- The Contemporary EU and European integration
Week 5 (JS): Lecture and group work: 6 October
Democracy and legitimacy (in the EU)
- The European Parliament
- The advisory bodies
- ‘Going local’ and ‘Plan D’
European Commission (2005). ‘The Commission’s contribution to the period of reflection and beyond: Plan-D for Democracy, Dialogue and Debate’ Brussels: COM(2005)494 final.
Week 6 (JS): Lecture and group work: 13 October
Governance and bureaucracy, institutions and ideas
- The European Commission
- The European Council
- The Council of Ministers
King, L. A. (2003, 1). Deliberation, legitimacy, and multilateral democracy. Governance: An International Journal of Policy, Administration, and Institutions, 16(1), 23-50.
Week 7 (KB): Lecture and group work: 20 October
- The EU as a federal state? New methods of governance and the EU
- Rosamond (2000) chapter 5
Week 8: READING WEEK
Week 9 (JS): Lecture and group work: 3 November
Group Submission of discussion paper online, via email to firstname.lastname@example.org. Deadline will be 14h exactly on 4 November!
- The EU’s role in international institutions
- International trade,
- Internet governance, and
- Climate change.
- Bretherton and Vogler (2006) chapters 3 and 4
Week 10 (KB): Lecture and group work: 10 November
- The EU’s role as an international security and humanitarian aid actor
- Bretherton and Vogler (2006) chapters 5, 7 and 8
- Peer review of discussion papers
Week 11 (KB): Lecture and group work: 17 November
- The case of enlargement: where do the borders of the EU lie? How do these define the EU?
- Bretherton and Vogler (2006) chapter 6

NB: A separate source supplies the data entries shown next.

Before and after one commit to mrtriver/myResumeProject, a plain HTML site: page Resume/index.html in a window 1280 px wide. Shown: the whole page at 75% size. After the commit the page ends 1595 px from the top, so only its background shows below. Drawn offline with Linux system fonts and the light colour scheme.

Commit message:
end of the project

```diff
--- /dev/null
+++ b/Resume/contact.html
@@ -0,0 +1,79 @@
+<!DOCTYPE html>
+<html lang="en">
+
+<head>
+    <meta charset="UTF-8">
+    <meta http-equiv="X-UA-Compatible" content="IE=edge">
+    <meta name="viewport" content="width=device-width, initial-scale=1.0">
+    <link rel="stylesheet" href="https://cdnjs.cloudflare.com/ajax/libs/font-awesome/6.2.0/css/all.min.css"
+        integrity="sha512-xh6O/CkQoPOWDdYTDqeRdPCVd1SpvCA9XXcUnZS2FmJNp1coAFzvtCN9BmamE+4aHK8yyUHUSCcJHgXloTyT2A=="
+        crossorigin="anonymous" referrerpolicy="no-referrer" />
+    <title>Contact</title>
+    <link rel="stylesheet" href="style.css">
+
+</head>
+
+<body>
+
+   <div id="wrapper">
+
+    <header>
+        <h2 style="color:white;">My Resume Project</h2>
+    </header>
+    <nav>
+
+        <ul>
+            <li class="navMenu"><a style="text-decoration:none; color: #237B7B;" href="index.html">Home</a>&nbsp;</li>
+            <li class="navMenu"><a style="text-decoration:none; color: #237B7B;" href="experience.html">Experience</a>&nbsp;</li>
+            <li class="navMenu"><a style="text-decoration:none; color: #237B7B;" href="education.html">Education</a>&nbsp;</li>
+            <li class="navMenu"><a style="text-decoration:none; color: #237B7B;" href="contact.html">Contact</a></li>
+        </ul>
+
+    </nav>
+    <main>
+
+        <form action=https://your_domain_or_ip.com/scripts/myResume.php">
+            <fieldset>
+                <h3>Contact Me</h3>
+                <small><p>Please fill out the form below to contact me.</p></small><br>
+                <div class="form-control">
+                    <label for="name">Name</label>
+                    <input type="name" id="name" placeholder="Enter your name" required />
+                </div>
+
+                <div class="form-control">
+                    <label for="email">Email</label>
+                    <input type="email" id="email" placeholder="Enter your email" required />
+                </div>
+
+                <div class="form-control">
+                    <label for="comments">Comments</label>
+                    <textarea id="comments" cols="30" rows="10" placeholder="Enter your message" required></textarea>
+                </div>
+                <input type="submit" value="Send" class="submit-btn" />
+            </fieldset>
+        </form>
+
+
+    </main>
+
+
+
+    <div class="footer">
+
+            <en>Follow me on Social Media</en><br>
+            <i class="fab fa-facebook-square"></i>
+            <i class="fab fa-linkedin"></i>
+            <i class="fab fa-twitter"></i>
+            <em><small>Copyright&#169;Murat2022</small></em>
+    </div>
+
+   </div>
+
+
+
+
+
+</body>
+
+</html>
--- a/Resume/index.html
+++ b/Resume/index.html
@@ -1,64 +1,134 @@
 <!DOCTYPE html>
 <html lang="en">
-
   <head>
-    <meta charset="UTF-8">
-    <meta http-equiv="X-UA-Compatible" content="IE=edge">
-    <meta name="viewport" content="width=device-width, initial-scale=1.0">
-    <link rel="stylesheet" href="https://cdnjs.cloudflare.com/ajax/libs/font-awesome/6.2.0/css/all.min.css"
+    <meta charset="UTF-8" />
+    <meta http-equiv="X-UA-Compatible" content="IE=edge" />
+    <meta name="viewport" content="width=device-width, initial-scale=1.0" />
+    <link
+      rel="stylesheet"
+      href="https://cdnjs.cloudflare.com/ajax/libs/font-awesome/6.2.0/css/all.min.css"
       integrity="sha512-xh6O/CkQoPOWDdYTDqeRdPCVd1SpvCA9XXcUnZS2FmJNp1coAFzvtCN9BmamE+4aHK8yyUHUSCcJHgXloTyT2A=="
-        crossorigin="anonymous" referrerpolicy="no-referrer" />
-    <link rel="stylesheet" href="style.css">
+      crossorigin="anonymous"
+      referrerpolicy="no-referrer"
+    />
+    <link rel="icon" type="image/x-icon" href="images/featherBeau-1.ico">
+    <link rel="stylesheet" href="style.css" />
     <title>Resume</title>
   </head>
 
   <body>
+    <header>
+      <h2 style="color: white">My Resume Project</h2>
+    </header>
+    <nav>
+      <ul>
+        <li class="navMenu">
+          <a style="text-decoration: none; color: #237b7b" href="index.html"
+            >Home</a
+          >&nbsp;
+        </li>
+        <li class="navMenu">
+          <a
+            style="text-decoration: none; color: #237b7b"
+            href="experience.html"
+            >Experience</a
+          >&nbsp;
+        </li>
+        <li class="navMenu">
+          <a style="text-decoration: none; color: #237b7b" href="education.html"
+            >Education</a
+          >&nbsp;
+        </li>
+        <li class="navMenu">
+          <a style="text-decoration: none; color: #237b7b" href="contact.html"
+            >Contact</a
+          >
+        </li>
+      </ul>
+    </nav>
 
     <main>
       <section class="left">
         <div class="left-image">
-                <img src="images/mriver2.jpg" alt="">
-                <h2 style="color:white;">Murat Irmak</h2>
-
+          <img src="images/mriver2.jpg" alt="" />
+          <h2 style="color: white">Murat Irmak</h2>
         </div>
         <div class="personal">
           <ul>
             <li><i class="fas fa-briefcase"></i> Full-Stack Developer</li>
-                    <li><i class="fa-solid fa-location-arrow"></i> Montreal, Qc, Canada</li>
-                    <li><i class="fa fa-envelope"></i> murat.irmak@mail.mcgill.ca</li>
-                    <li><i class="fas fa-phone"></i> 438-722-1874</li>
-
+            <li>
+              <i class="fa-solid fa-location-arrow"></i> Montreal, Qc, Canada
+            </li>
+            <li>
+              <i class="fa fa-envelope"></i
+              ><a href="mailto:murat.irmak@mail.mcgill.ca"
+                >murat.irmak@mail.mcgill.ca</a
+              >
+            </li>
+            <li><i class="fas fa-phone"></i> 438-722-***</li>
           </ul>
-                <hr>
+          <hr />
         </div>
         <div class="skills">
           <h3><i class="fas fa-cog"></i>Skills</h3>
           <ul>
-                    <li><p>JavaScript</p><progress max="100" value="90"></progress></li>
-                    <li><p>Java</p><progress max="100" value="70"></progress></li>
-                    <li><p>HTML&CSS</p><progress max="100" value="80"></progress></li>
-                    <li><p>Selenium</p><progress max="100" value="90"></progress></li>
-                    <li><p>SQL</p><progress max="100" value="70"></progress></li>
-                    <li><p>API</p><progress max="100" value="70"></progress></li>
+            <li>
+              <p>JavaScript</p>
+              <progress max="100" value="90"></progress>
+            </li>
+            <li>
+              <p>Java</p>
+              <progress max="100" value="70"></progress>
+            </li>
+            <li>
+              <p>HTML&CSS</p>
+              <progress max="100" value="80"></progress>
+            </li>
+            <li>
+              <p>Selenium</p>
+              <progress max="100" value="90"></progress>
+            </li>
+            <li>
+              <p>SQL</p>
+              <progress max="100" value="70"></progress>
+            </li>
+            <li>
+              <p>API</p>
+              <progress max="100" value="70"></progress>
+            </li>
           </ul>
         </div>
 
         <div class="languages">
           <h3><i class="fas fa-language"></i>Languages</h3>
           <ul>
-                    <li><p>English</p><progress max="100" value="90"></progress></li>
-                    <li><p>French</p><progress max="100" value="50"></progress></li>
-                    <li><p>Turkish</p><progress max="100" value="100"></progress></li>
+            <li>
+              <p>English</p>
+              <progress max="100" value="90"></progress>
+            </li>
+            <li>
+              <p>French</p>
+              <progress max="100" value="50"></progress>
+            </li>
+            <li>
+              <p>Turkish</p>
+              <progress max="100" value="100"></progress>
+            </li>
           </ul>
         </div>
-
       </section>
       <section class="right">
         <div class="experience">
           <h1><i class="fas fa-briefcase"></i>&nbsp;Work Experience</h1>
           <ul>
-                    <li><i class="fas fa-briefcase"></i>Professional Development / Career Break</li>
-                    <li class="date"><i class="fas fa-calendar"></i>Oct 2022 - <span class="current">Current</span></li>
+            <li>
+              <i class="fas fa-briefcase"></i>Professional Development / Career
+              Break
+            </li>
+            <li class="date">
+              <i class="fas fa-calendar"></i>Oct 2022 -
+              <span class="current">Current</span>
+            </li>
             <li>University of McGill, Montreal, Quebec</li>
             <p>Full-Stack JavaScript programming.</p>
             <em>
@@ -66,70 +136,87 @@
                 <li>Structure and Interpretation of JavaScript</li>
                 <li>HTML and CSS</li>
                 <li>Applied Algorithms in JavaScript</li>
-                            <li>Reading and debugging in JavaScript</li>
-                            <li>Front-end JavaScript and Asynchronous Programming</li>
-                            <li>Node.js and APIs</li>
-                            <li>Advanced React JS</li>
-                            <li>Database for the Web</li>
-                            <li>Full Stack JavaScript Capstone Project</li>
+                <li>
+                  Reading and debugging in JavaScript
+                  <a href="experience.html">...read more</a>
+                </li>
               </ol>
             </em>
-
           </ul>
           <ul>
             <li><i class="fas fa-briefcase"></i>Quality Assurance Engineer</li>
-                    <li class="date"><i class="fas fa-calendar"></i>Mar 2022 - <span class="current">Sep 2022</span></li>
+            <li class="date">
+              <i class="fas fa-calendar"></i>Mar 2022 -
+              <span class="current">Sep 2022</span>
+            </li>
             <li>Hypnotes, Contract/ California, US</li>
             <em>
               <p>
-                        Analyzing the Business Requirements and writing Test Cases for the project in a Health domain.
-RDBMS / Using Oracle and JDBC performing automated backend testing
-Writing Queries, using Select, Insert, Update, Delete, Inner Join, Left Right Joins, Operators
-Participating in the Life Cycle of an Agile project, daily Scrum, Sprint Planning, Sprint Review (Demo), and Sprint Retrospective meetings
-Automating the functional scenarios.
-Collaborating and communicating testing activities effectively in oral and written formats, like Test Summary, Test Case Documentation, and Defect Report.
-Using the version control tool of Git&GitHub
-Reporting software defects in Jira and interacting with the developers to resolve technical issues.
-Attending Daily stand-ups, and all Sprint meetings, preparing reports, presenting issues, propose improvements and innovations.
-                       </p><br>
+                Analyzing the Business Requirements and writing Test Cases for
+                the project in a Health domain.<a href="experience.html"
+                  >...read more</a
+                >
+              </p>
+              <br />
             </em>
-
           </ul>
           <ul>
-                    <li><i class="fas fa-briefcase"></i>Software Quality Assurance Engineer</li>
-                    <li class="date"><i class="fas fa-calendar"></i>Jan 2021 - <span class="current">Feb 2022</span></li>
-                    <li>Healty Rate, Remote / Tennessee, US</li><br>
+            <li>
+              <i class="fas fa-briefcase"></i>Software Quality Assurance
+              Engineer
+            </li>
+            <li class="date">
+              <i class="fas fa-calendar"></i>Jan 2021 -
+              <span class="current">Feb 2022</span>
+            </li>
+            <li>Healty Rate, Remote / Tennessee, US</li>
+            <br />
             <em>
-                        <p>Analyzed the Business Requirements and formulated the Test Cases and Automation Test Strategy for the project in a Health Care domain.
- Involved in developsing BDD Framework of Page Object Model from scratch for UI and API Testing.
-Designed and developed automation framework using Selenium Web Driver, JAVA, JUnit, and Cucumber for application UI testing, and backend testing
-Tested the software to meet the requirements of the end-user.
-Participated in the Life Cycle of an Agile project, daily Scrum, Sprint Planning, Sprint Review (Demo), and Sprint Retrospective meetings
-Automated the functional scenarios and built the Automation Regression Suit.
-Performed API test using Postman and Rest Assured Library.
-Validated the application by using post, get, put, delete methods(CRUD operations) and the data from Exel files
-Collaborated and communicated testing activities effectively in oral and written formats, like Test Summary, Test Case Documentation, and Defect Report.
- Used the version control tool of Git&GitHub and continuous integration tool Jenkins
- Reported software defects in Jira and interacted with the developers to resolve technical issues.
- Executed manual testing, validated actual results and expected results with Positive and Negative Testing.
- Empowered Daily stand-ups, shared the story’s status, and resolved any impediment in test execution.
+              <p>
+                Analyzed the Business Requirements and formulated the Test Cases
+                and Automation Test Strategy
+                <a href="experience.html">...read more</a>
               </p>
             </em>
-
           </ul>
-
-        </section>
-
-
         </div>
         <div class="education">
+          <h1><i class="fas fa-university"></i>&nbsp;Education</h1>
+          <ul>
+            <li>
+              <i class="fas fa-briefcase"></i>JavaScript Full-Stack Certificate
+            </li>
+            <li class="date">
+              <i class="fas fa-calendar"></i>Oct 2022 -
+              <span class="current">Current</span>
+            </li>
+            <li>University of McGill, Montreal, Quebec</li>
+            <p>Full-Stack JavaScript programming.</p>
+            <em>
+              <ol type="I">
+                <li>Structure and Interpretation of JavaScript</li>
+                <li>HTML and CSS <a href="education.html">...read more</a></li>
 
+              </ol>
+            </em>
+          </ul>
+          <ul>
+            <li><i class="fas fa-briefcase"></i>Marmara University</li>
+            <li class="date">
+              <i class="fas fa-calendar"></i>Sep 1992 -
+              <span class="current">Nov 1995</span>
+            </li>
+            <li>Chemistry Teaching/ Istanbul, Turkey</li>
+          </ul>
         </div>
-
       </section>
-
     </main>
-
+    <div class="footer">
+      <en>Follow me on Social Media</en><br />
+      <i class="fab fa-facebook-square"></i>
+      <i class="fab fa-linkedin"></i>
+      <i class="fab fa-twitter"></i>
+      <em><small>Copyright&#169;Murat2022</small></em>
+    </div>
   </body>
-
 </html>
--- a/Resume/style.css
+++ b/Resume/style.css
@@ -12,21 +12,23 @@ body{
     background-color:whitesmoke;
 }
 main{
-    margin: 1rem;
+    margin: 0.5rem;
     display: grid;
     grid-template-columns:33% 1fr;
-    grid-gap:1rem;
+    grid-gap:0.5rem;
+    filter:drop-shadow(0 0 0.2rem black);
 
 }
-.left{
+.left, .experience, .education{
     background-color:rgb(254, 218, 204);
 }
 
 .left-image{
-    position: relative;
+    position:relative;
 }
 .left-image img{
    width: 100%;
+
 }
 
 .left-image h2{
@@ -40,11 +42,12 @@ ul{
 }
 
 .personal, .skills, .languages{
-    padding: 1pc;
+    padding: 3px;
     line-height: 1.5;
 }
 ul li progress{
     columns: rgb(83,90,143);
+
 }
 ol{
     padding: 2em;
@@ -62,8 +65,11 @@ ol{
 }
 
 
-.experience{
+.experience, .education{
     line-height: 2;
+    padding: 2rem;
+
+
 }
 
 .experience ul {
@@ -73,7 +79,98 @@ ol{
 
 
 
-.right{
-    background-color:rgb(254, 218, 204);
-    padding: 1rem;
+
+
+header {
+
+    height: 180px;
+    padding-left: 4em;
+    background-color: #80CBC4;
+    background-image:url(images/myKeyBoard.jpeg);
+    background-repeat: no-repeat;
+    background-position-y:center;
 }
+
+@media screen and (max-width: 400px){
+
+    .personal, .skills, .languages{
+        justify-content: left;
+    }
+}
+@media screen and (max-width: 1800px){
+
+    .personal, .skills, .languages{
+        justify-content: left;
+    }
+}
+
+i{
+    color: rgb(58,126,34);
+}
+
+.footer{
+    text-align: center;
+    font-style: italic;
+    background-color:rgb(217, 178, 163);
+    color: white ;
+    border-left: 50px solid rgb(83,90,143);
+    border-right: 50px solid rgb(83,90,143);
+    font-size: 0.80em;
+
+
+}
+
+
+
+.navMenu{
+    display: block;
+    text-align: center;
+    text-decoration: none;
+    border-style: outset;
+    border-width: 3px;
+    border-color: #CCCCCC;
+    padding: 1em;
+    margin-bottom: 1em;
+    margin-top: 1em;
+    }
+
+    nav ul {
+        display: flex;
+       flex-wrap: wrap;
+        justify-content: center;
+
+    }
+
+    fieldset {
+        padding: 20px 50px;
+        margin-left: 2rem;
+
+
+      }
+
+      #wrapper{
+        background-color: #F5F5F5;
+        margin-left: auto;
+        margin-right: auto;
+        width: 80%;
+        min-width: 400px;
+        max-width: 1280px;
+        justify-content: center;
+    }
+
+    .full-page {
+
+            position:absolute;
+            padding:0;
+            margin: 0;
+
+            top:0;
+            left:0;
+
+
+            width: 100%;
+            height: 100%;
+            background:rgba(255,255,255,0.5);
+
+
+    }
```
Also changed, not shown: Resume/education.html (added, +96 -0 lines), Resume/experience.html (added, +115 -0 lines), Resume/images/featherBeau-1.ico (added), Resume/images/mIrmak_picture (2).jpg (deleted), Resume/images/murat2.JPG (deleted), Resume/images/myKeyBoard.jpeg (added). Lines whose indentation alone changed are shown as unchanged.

Develop short cases on candidate countries for brief (five minute each) presentations in week 5 Presentation of short cases by groups
Week 12: Lecture (JS) and presentations: 24 November
- General feedback on group work and discussion papers.
- Presentations from groups A, B and C, lecture on essay writing skills. After your presentation, please fill in the Presentation Evaluation Worksheet
Week 13: Presentations: 1 December
- Presentations from groups D, E, F, and G After your presentation, please fill in the Presentation Evaluation Worksheet
Week 14: Presentations: 8 December
- Presentations from groups H, I, J, and K After your presentation, please fill in the Presentation Evaluation Worksheet
Week 15: Presentations and ‘responsiecollege’: 15 December
- Presentations from groups L, M, N, and O After your presentation, please fill in the Presentation Evaluation Worksheet
Submission of final paper in hard copy format by 14h45 in pigeonhole outside PCH648. Please see submission requirements in the section “Written work” above.
- Preparation for the final exam
- Grades for presentations and discussion papers made available
EXAM - double check on http://rooster.uva.nl/ please!
10 January: 1pm-3pm. Location: Tentamenzaal USC Sporthal 1 Sciencepark
2 February: 1pm-3pm. Location: PCH1.04
Please make use of the following documents:
- Presentation Evaluation Worksheet. This document should be filled in by you and handed to us immediately after your presentation.
- Spider diagram. You will need this for the group work in week 2.
- Course evaluation form (to be handed out towards the end of the course).